“This week, we have seen the arrest of activists of both genders by the police for the mere crime of voicing up.

“While the heavy-handedness is deplored, the ill-treatment of young female activists is especially unacceptable,” said Saw in a statement on Sunday (Aug 1).

She questioned why Quah, who exposed the inhumanity at an immigration detention centre, was put through two hours of questioning by the police.

“Quah exposed how a woman detained at an immigration detention centre in 2018 with her newborn baby was subjected to unsanitary conditions and abusive treatment.

“Instead of being thanked for bringing this to light, Quah was put through two gruelling hours of questioning by the police, before being slapped with charges under Section 233(1)(a) of the Communications and Multimedia Act 1998, which provides a maximum fine of RM50,000 or imprisonment for up to one year or both, if convicted.

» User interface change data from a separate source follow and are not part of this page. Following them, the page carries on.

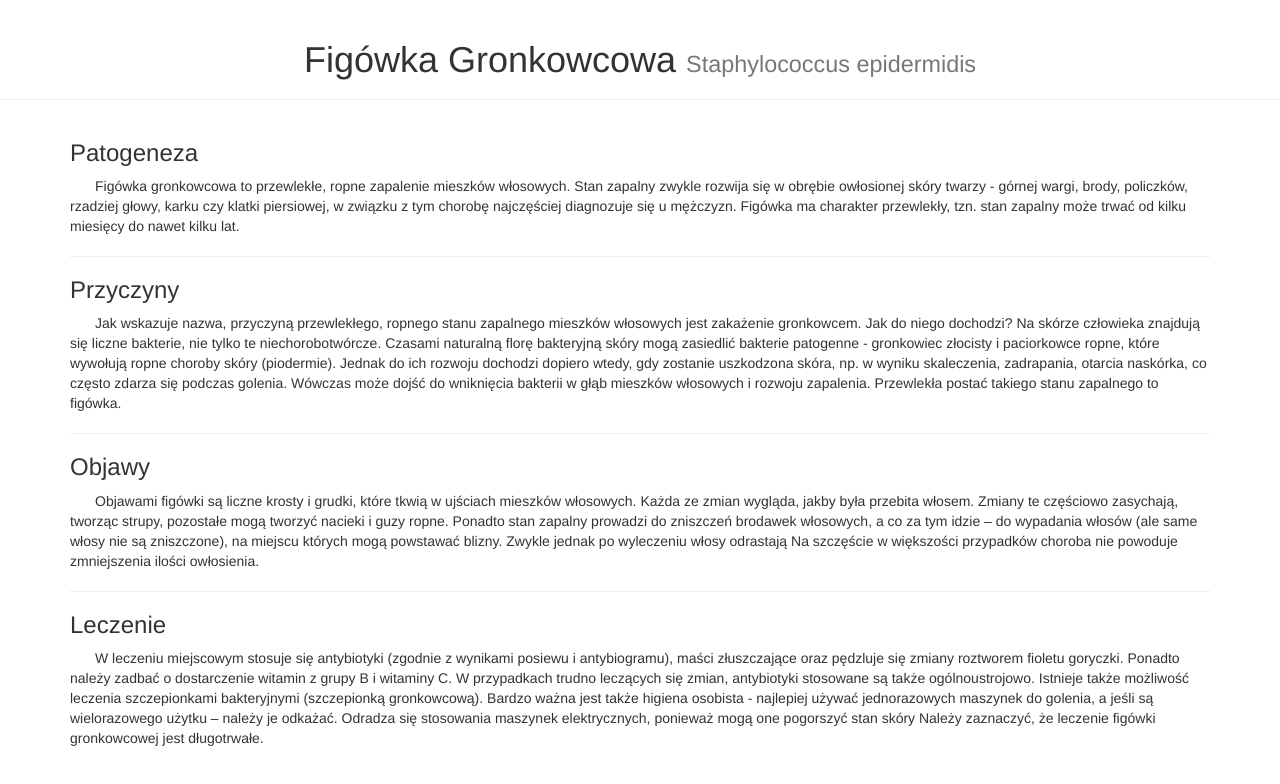
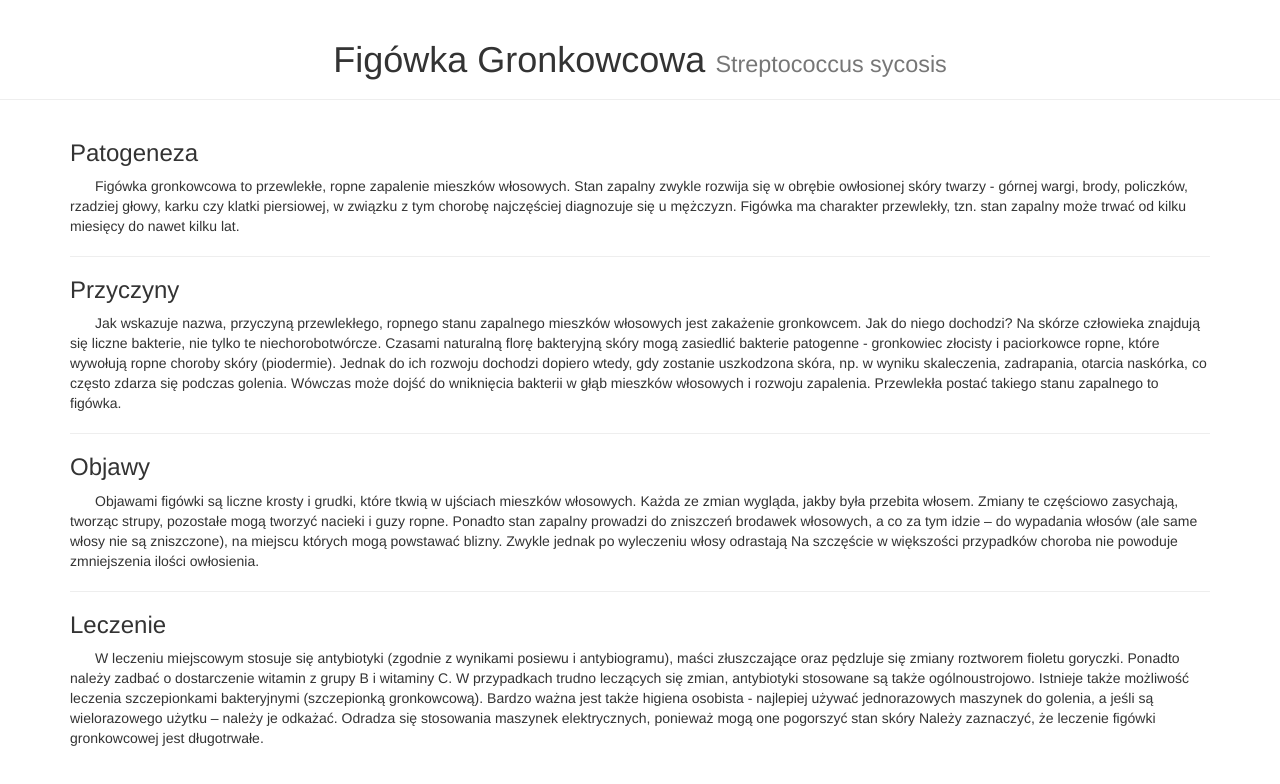
Before and after one commit to ProjectMedicum/projectmedicum.github.io, a plain HTML site: page Disease/Figowka_Gronkowcowa.html in a window 1280 px wide. Drawn offline with nearby package versions, Linux system fonts and the light colour scheme.

Commit message:
Aktualizacja nazwy choroby

```diff
--- a/Disease/Figowka_Gronkowcowa.html
+++ b/Disease/Figowka_Gronkowcowa.html
@@ -11,7 +11,7 @@
 
 <body>
 	<div class="page-header">
-		<h1>Figówka Gronkowcowa <small>Staphylococcus epidermidis</small>
+		<h1>Figówka Gronkowcowa <small>Streptococcus sycosis</small>
 		</h1>
 	</div>
 
```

“Also in the same period, was the arrest of 20-year old Sarah, the founder of the youth group Misi Solidariti.

“This young lady recounted her experience after she was arrested by police – being held in custody for over 10 hours while being subjected to harsh questioning, being forced to strip to her underwear, and then being made to sleep on a plank in a cell with a CCTV camera and an exposed toilet.

“How are we supposed to encourage young women leaders to speak up in the future when this is the treatment they receive?

“MCA stands by their plight, and is ready to help them if necessary. Such treatment is inexcusable,” said Saw.

On July 27, Quah, the founder of NGO Refuge for Refugees, pleaded not guilty at the Kuala Lumpur Sessions Court to a charge of sharing offensive content over a Facebook post that alleged mistreatment of refugees at the Immigration detention centre.

On July 29, Bukit Aman’s Prosecution and Law Division (D5) had arrested Sarah and confiscated her mobile phone over a tweet urging the resignation of Prime Minister Tan Sri Muhyiddin Yassin and being part of the #Lawan protest held at Dataran Merdeka on July 31.